By Ray Downs
By Lindsay Toler
By Village Voice Writers
By Lindsay Toler
By Lindsay Toler
By Danny Wicentowski
By Lindsay Toler
By Sean Kelley
"The adult male chimpanzee is five times as strong as a human," says Frans deWaal, 52, a professor of psychology at Emory University and research primatologist with the Yerkes Primate Center in Atlanta. "Long ago in the U.S.," he explains, "experiments were done that compared the chimp male's arm strength -- pulling strengths -- to that of a college football player's, and that was the proven ratio: 5-to-1. There's no way a man -- Arnold Schwarzenegger; you name the man -- there's no way he's going to hold his own against the male chimpanzee.

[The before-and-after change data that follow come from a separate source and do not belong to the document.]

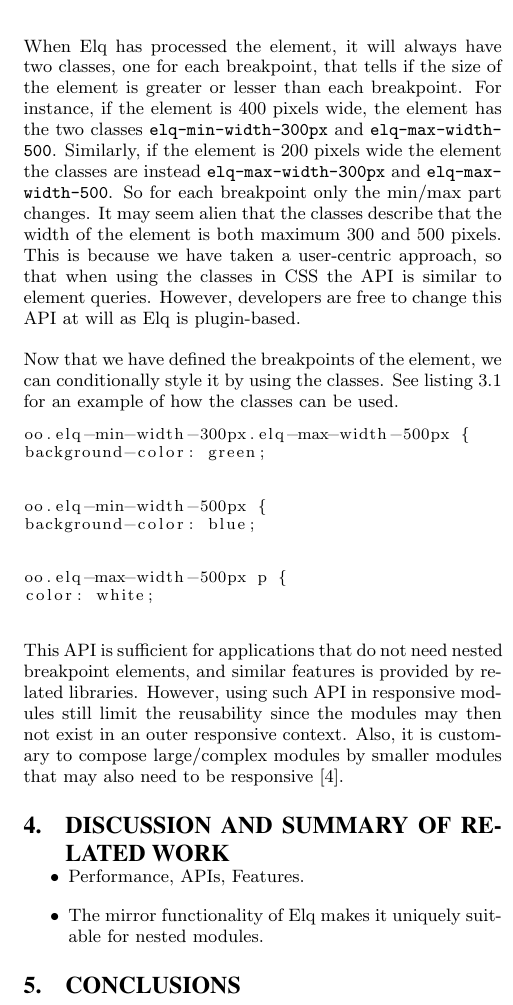
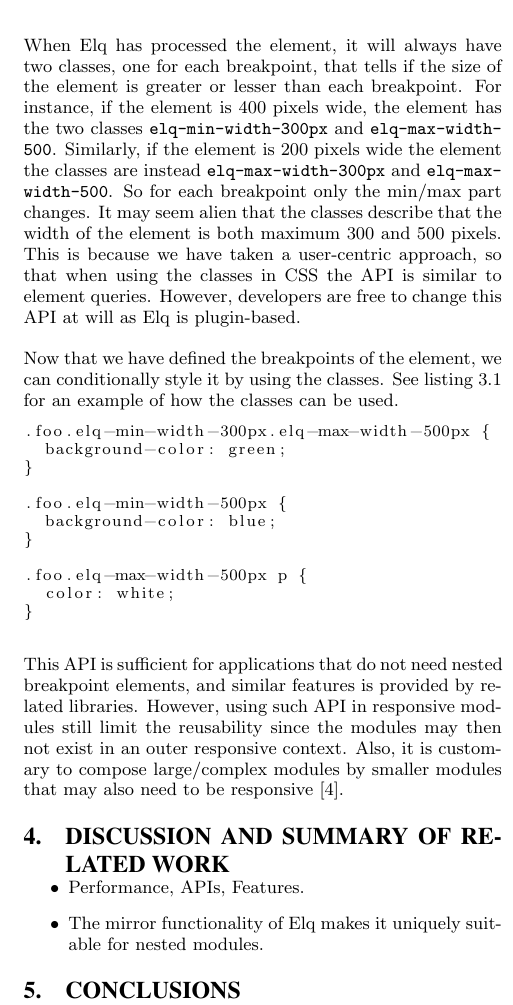
Before and after one commit to wnr/chi-elq-note, a LaTeX paper (elq.tex): part of one column of page 3 of 3, cut so that both start at the same text. Compiled offline with pdfLaTeX.

Commit message:
fixed gobble

```diff
--- a/elq.tex
+++ b/elq.tex
@@ -265,7 +265,7 @@
     Now that we have defined the breakpoints of the element, we can conditionally style it by using the classes.
     See listing~\ref{code:elq-breakpoints-example-css} for an example of how the classes can be used.
 
-    \begin{lstlisting}[gobble=8,caption={},captionpos=b,label={code:elq-breakpoints-example-css}]]
+    \begin{lstlisting}[gobble=6,caption={},captionpos=b,label={code:elq-breakpoints-example-css}]]
       .foo.elq-min-width-300px.elq-max-width-500px {
         background-color: green;
       }
```
Also changed, not shown: elq.pdf.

"It's an extremely unfortunate circumstance," says deWaal after being told the details of Suzy's death. "If the kids had not been there, they would have tranquilized the chimps, and nothing would've happened. But the kids, being kids, they were not able to sit and be patient -- because that's what they should have done, of course, just stayed in the car, turned the music down and waited until things calmed down.
"They could have gotten killed," continues deWaal. "Normally, in a situation like that when they're loose, if familiar people approach them, especially people they like, and they act calmly, then the chimps will also act calmly. And tranquilizing may not even be necessary. But if strangers throw stones at them, yeah, they're going to throw stones back. The dog probably also did not help, because chimps hate dogs in general. And when you agitate them, they become even more dangerous. So the approach to take is to try to calm them down. But, you know, that's hard to expect from a 17-year-old who has never been around a chimp.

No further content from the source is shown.